**Task to complete**. Identify all lines in the data containing the string "desc". Copy them out.

**Front-end code change data**.
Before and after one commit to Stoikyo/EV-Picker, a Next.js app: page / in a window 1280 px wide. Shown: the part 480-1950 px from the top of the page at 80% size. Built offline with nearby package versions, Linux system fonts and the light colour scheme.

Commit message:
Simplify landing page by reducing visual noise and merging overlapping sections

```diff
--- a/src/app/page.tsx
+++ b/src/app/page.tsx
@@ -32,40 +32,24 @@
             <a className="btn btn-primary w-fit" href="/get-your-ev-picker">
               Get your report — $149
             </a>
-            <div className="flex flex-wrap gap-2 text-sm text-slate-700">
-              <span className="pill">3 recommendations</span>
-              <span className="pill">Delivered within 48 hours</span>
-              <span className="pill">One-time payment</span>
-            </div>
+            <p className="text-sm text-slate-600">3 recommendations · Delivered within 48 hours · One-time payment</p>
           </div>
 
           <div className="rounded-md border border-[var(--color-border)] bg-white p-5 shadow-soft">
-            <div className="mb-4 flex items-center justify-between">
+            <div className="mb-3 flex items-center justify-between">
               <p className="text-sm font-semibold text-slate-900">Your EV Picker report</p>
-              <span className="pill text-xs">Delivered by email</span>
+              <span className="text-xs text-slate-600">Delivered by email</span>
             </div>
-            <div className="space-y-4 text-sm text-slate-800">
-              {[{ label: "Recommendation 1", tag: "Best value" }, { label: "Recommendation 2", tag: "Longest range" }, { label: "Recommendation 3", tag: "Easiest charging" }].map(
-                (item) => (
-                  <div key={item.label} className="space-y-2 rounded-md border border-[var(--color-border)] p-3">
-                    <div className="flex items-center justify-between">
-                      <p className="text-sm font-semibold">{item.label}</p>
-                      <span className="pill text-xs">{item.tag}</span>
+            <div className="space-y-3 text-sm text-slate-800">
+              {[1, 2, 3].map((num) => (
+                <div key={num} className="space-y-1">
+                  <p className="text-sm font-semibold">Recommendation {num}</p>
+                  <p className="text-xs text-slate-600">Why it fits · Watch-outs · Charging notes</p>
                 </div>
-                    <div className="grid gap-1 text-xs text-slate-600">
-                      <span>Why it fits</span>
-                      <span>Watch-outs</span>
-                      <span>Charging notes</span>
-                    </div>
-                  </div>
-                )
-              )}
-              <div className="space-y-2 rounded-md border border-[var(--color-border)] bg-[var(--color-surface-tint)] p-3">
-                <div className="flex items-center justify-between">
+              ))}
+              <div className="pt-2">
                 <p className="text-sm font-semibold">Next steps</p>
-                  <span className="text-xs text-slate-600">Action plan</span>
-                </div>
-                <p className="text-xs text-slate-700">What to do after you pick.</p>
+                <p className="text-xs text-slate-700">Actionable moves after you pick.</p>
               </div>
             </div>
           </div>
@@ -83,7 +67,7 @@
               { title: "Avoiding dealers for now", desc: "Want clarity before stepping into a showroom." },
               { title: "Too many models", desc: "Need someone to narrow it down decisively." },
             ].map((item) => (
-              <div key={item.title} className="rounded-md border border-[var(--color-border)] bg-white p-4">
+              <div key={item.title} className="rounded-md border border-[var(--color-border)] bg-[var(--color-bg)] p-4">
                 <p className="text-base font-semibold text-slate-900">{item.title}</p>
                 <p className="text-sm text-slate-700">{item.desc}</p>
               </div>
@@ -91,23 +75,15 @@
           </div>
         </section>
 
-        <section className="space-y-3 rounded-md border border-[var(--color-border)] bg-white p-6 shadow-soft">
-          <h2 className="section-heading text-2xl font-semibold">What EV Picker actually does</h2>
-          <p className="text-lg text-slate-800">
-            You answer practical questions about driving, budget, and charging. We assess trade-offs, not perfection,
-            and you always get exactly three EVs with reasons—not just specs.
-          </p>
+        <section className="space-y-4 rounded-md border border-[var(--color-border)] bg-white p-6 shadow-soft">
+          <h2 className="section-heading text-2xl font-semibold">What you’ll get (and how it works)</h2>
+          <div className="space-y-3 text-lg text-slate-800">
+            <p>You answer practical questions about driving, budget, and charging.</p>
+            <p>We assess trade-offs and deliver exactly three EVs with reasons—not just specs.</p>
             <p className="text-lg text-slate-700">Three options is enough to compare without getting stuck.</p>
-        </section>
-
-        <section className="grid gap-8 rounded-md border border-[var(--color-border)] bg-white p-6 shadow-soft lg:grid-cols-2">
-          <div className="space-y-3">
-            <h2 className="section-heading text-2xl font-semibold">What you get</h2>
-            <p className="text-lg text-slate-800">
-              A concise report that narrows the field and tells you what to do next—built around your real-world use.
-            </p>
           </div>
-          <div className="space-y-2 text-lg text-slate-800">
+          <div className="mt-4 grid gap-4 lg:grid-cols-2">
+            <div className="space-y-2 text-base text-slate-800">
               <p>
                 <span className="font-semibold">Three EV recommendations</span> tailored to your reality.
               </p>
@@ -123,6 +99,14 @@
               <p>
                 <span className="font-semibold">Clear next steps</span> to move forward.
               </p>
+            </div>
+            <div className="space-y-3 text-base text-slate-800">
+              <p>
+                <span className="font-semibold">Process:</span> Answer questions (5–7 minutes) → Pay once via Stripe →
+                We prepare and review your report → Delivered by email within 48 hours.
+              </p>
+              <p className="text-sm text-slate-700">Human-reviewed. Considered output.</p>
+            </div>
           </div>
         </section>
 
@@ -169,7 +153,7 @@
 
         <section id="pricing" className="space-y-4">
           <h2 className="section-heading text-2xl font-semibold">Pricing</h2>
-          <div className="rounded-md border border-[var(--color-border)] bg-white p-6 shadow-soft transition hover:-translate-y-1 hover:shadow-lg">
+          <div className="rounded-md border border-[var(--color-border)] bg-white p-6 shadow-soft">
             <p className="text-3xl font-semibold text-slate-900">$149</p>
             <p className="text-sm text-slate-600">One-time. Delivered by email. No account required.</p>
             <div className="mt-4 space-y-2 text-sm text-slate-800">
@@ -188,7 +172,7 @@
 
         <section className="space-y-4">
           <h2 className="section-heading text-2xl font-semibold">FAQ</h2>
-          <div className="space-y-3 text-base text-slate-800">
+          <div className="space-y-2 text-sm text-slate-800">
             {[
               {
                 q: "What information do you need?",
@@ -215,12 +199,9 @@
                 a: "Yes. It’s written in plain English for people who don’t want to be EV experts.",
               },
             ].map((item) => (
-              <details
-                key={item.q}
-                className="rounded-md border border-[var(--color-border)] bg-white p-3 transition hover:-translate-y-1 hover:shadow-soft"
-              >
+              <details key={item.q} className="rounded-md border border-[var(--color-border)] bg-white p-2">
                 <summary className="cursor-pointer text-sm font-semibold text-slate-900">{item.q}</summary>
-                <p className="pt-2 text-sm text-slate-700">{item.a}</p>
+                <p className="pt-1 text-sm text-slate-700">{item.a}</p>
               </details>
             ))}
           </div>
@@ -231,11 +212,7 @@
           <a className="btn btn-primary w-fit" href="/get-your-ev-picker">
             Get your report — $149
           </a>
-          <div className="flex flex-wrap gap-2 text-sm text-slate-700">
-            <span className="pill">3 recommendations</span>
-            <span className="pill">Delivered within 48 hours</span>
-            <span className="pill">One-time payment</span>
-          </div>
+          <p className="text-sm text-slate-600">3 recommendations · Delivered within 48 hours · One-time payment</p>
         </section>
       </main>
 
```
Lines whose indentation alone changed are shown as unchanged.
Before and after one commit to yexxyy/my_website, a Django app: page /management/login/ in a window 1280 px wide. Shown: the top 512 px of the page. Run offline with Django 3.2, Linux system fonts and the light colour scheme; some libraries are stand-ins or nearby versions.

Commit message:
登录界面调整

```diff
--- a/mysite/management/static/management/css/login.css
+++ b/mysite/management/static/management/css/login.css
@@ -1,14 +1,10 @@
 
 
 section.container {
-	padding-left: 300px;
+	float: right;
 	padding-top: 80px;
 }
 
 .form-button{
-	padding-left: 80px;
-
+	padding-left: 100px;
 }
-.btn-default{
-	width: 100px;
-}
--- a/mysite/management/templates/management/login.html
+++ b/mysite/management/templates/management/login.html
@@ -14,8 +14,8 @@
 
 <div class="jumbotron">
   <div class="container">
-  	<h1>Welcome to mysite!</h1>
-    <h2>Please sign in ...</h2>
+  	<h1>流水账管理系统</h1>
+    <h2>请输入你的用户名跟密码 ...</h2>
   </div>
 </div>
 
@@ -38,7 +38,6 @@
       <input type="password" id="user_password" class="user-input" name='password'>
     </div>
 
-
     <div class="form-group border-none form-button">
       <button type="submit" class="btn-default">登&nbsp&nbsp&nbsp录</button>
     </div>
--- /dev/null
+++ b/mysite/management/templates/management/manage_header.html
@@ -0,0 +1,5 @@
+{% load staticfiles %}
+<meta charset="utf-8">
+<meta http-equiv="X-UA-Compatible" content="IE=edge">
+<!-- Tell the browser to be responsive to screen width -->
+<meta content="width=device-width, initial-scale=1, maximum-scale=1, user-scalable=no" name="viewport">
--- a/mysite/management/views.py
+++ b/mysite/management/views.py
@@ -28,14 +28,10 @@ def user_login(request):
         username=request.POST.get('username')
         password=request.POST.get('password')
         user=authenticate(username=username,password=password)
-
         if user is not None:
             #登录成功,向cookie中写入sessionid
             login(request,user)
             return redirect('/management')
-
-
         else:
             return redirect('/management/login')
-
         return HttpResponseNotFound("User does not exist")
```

**The completed task**.
               { title: "Avoiding dealers for now", desc: "Want clarity before stepping into a showroom." },
               { title: "Too many models", desc: "Need someone to narrow it down decisively." },
                 <p className="text-sm text-slate-700">{item.desc}</p>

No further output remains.